→ PROBLEM REQUIREMENTS:
Out of the lines below, please list those that hold the string "false".

[Web page edit records]
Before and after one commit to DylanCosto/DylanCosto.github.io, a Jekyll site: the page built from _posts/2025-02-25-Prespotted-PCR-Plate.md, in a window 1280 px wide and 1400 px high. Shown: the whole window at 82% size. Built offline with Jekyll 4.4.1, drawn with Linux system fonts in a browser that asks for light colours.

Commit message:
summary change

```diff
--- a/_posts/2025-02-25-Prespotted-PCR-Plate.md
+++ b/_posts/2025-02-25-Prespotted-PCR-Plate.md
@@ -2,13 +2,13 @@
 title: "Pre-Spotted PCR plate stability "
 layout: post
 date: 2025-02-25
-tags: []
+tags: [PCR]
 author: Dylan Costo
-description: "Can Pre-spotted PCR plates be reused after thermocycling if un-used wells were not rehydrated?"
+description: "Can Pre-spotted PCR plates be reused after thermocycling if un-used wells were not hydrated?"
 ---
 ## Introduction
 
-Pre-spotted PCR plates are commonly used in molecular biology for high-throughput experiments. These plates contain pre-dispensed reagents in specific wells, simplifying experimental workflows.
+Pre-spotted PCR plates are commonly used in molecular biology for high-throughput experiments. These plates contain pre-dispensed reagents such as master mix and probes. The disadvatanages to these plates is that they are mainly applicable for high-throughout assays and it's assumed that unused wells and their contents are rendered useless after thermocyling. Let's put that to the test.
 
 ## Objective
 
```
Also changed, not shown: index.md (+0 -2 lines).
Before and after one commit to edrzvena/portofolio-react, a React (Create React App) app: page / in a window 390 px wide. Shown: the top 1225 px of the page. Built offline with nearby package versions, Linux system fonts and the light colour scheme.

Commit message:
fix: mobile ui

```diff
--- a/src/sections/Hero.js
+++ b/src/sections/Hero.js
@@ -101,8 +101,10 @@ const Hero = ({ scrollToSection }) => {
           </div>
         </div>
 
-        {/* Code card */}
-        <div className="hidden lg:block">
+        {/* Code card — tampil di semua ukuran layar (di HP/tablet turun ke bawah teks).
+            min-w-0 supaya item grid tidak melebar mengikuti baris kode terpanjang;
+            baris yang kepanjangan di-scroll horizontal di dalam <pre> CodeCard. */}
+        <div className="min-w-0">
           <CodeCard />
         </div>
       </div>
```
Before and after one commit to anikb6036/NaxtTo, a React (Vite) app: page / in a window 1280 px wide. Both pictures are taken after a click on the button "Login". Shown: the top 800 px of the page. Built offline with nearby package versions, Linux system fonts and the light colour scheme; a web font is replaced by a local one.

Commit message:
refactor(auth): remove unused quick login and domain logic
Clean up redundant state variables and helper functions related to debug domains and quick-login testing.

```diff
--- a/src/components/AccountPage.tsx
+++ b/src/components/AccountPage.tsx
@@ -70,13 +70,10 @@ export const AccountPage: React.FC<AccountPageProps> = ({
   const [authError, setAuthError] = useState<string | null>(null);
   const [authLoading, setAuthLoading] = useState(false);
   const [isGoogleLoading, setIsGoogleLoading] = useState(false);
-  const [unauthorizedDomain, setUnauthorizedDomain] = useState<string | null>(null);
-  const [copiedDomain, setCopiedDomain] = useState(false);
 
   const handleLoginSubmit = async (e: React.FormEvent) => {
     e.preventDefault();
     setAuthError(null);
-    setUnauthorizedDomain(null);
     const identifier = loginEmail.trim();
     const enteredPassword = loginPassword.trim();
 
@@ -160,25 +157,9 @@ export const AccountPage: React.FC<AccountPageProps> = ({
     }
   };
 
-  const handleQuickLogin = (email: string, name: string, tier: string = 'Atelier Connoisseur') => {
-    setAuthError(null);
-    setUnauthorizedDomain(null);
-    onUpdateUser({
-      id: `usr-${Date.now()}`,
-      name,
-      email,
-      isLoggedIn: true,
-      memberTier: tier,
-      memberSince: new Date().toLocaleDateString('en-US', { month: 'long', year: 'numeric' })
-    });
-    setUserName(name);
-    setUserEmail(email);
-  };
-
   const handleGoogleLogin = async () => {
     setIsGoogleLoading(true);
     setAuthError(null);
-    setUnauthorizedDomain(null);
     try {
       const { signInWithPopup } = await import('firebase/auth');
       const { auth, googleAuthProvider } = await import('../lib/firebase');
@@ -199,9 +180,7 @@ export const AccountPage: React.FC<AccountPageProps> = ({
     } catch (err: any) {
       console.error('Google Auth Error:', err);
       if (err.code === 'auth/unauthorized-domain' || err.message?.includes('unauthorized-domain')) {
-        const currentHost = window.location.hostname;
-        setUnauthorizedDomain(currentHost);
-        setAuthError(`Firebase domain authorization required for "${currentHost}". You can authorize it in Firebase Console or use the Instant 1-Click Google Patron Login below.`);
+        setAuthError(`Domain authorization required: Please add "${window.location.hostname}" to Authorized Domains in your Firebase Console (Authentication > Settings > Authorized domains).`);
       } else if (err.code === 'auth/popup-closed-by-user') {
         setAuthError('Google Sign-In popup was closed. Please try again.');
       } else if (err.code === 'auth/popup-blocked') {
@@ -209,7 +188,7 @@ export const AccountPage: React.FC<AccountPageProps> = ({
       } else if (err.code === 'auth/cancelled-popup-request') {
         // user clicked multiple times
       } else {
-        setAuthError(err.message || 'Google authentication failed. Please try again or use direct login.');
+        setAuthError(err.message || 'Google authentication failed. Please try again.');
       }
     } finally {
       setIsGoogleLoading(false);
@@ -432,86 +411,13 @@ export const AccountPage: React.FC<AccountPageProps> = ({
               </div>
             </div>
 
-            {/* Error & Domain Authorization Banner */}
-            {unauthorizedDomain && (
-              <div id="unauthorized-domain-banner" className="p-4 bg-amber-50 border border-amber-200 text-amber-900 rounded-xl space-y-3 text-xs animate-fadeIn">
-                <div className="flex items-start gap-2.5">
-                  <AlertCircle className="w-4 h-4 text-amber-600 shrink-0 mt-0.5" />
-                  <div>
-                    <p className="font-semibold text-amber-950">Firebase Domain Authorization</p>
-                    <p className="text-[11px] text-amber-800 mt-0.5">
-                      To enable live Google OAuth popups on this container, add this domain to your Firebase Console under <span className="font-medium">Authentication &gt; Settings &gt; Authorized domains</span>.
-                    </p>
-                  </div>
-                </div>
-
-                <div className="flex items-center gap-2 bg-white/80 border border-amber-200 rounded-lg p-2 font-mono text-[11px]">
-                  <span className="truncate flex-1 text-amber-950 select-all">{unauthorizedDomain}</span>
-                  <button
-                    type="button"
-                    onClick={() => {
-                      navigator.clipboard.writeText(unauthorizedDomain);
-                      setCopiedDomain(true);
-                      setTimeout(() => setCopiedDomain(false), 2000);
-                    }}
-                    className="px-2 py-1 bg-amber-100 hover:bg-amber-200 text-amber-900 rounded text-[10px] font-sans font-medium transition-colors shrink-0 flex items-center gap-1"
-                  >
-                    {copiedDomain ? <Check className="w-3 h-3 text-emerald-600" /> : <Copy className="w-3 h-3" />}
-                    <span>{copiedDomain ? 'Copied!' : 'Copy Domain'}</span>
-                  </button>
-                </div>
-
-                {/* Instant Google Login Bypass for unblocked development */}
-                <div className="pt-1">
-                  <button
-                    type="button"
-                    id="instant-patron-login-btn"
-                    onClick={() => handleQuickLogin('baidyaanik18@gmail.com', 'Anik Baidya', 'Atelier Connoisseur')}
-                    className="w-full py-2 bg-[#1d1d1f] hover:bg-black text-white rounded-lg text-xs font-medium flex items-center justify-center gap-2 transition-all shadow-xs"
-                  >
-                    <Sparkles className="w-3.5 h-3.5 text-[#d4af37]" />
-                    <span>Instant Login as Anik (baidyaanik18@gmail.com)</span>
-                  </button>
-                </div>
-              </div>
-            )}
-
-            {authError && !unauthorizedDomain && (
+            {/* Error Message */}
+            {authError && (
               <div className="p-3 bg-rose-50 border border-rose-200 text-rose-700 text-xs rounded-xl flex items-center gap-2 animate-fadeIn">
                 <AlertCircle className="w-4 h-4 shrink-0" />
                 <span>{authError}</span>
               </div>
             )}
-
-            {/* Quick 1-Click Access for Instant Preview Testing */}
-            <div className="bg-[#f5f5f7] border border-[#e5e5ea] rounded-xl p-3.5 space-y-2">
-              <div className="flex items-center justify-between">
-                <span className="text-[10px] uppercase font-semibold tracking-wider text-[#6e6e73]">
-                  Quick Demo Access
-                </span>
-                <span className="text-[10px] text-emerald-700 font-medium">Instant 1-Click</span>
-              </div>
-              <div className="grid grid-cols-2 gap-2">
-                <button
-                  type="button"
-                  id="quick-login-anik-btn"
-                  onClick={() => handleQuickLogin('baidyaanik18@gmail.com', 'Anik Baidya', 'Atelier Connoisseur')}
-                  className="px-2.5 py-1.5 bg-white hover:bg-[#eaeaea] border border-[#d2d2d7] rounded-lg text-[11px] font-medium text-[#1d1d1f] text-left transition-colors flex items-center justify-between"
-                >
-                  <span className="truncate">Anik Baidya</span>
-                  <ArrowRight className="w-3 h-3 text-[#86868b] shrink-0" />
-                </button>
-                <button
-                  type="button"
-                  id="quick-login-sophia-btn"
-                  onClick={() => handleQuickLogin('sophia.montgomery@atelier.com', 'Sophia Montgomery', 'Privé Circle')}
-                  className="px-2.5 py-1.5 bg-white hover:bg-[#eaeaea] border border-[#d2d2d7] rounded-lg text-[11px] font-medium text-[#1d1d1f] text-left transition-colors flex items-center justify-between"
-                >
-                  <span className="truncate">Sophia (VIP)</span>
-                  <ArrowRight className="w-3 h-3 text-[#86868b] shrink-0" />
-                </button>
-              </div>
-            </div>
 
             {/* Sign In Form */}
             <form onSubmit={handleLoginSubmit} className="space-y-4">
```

→ YOUR SOLUTION:
   const [authLoading, setAuthLoading] = useState(false);
   const [isGoogleLoading, setIsGoogleLoading] = useState(false);
-  const [copiedDomain, setCopiedDomain] = useState(false);
       setIsGoogleLoading(false);
-                      setTimeout(() => setCopiedDomain(false), 2000);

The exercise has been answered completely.